As far as truth goes, King delivers it on many levels. First, he is big enough to admit that whatever works for him probably won't work for others, which is true, because I have not the slightest intention of agreeing that outlines kill the spontaneous act of creativity. You'll never read 'You should do this or that', you will read 'What I do here is this or that' or 'it's this and this that work for me'.

On employing truth in writing King comments when explaining one of the sacred cardinal rules 'Write What You Know'. It's important to understand that this rule does not restrict the writers to topics they have dealt with, because which writer has ever slain zombies or dragons with weapons [be they makeshift or enchanted]. No, the rule binds writers to be honest in the emotions they portray. As long as you are not faking the fear of the zombie horde your protagonist has to face, then all is a-okay. For the rest there is research.

This is it. In short.

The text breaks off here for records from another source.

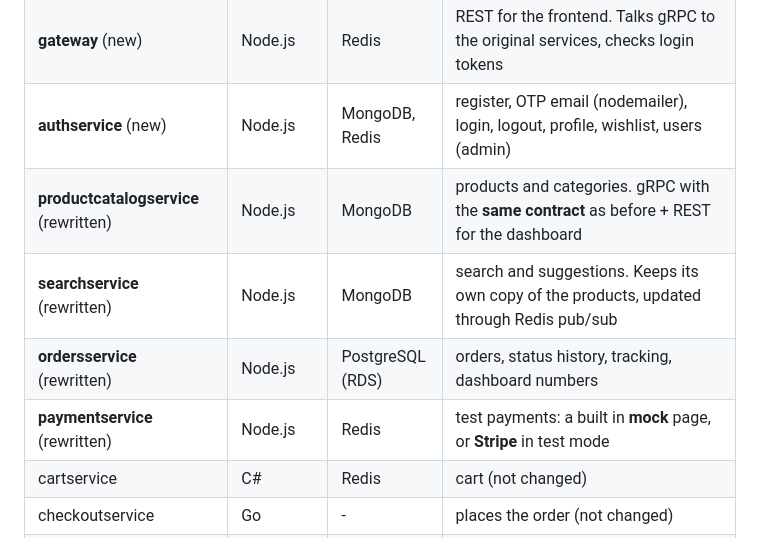
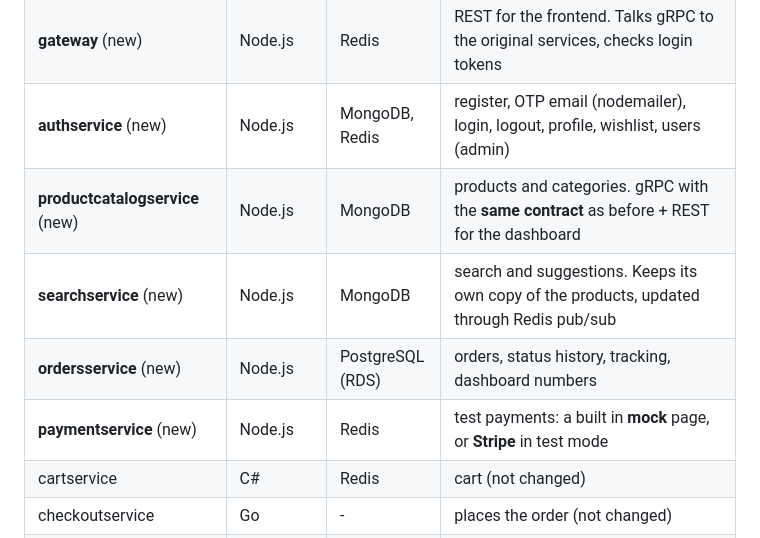
Before and after one commit to zeyad-mohammed-dev/Automated-E-Commerce-Deployment-Platform, a Markdown page: README.md, the part around the change. Drawn GitHub-style.

```diff
--- a/README.md
+++ b/README.md
@@ -25,10 +25,10 @@ An online store built from small services. This repository contains the applicat
 | **frontend** (new) | Angular 20 | - | Shopora store + admin dashboard (static files) |
 | **gateway** (new) | Node.js | Redis | REST for the frontend. Talks gRPC to the original services, checks login tokens |
 | **authservice** (new) | Node.js | MongoDB, Redis | register, OTP email (nodemailer), login, logout, profile, wishlist, users (admin) |
-| **productcatalogservice** (rewritten) | Node.js | MongoDB | products and categories. gRPC with the **same contract** as before + REST for the dashboard |
-| **searchservice** (rewritten) | Node.js | MongoDB | search and suggestions. Keeps its own copy of the products, updated through Redis pub/sub |
-| **ordersservice** (rewritten) | Node.js | PostgreSQL (RDS) | orders, status history, tracking, dashboard numbers |
-| **paymentservice** (rewritten) | Node.js | Redis | test payments: a built in **mock** page, or **Stripe** in test mode |
+| **productcatalogservice** (new) | Node.js | MongoDB | products and categories. gRPC with the **same contract** as before + REST for the dashboard |
+| **searchservice** (new) | Node.js | MongoDB | search and suggestions. Keeps its own copy of the products, updated through Redis pub/sub |
+| **ordersservice** (new) | Node.js | PostgreSQL (RDS) | orders, status history, tracking, dashboard numbers |
+| **paymentservice** (new) | Node.js | Redis | test payments: a built in **mock** page, or **Stripe** in test mode |
 | cartservice | C# | Redis | cart (not changed) |
 | checkoutservice | Go | - | places the order (not changed) |
 | shippingservice | Go | - | shipping quote + tracking id (not changed) |
```
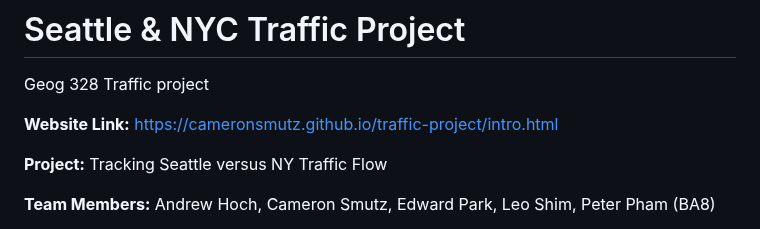
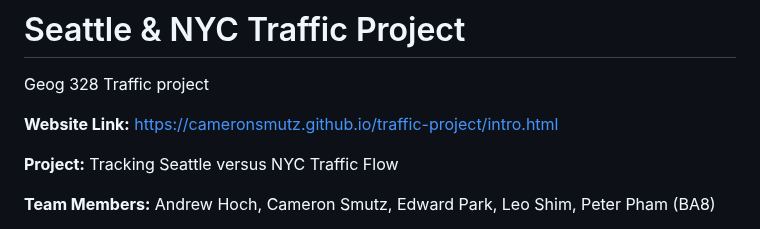
Before and after one commit to cameronsmutz/traffic-project, a Markdown page: README.md, the part around the change. Drawn GitHub-style.

```diff
--- a/README.md
+++ b/README.md
@@ -3,7 +3,7 @@ Geog 328 Traffic project
 
 **Website Link:** https://cameronsmutz.github.io/traffic-project/intro.html
 
-**Project:** Tracking Seattle versus NY Traffic Flow
+**Project:** Tracking Seattle versus NYC Traffic Flow
 
 **Team Members:** Andrew Hoch, Cameron Smutz, Edward Park, Leo Shim, Peter Pham (BA8)
 
```
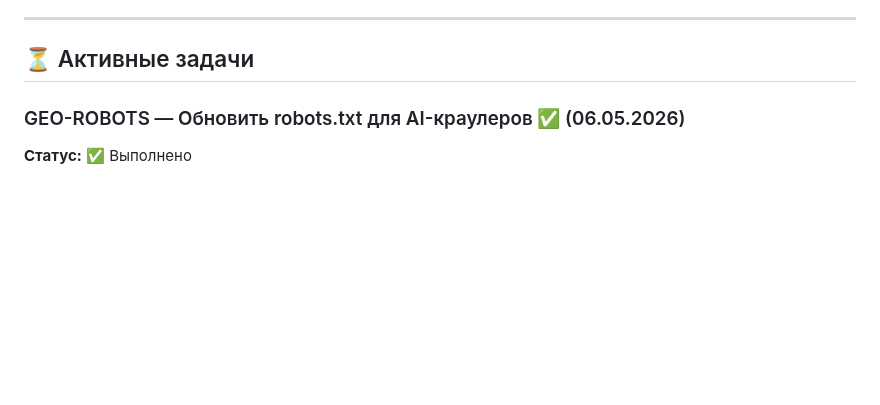
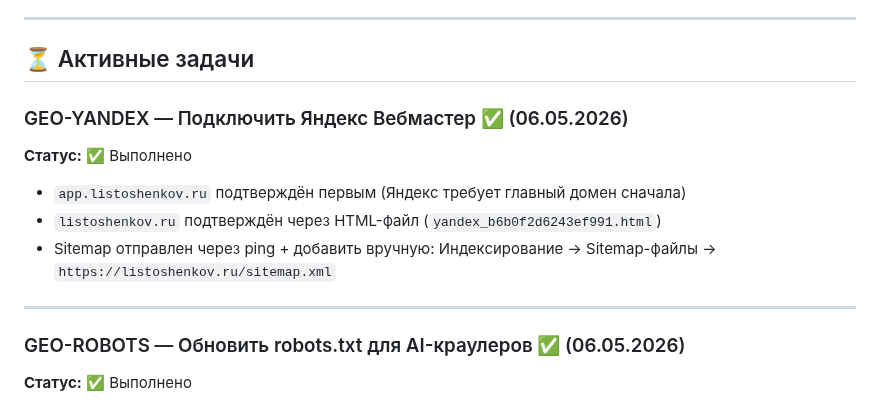
Before and after one commit to listosha/miniapp-tasks, a Markdown page: TASKS.md, the part around the change. Drawn GitHub-style; blank space fills up the shorter version.

Commit message:
GEO-YANDEX ✅ — Яндекс Вебмастер подключён, sitemap отправлен (06.05.2026)

```diff
--- a/TASKS.md
+++ b/TASKS.md
@@ -8,6 +8,15 @@
 ---
 
 ## ⏳ Активные задачи
+
+### GEO-YANDEX — Подключить Яндекс Вебмастер ✅ (06.05.2026)
+
+**Статус:** ✅ Выполнено
+- `app.listoshenkov.ru` подтверждён первым (Яндекс требует главный домен сначала)
+- `listoshenkov.ru` подтверждён через HTML-файл (`yandex_b6b0f2d6243ef991.html`)
+- Sitemap отправлен через ping + добавить вручную: Индексирование → Sitemap-файлы → `https://listoshenkov.ru/sitemap.xml`
+
+---
 
 ### GEO-ROBOTS — Обновить robots.txt для AI-краулеров ✅ (06.05.2026)
 
```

Hope this didn't turn into a 'too long; didn't read'.


Todd Newton said...

"On Writing" is one of those books that every writer should keep on a nearby shelf, regardless of their ability or progression in their career. Much like Holly Lisle's "Mugging the Muse," it helps not only with the mechanics but also the emotional aspect of what being a writer is. Many books avoid this, or speak from such an obscure angle as to be of no help, but it is just as important as the actual "how to put words on a page" stuff.

J. Griffin Barber said...

A good analysis.

Charles Gramlich said...

the books that talk about the emotional aspects are much more hit and miss for me than the technique books. Some techniques at least are universal. The emotion and passion is always individual.

Harry Markov said...

@ Todd: I think they avoid it, because it is a hit or miss like Chales said, but what King does is not really advise, but share his path to publication and let the reader take what he needed from the story.

@ J: Thank you.

@ Charles: Pretty much what I said above goes about your comment.